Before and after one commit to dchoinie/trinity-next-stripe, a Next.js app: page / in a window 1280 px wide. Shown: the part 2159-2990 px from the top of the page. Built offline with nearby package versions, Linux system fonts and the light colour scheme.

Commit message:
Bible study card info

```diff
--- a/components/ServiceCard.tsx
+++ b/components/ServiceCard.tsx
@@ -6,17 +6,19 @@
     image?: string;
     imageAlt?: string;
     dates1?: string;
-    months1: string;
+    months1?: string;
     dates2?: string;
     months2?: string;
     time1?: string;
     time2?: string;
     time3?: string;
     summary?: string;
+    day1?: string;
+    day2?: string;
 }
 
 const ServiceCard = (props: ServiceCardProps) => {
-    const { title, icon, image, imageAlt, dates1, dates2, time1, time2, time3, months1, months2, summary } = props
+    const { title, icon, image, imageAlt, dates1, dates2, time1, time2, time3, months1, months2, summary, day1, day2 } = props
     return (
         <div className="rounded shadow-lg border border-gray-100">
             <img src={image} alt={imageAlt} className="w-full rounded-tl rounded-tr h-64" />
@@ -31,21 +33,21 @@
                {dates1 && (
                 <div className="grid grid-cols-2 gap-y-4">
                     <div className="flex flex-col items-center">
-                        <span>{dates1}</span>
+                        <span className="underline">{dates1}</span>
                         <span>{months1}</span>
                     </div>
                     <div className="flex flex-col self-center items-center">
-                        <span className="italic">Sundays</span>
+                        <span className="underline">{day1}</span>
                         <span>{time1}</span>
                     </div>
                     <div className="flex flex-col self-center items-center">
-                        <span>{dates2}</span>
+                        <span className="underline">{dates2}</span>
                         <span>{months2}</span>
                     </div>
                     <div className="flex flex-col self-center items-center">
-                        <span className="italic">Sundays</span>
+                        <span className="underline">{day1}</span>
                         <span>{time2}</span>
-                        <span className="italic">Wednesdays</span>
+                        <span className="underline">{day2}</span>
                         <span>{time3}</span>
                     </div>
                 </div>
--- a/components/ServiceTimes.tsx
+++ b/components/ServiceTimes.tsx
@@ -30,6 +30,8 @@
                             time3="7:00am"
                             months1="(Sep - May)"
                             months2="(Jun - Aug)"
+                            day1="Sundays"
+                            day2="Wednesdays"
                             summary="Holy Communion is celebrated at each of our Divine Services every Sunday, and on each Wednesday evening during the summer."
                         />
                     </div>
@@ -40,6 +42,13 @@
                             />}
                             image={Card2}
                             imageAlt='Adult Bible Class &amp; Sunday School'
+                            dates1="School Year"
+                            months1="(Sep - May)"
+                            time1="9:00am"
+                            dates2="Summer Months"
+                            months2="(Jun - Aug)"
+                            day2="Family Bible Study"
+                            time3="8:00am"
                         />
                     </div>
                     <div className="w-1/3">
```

□ □ □ □ □ □ □

## Description of the task
Please filter the entries for the word "School" and copy the lines that have it.

## Final answer
                             imageAlt='Adult Bible Class &amp; Sunday School'
+                            dates1="School Year"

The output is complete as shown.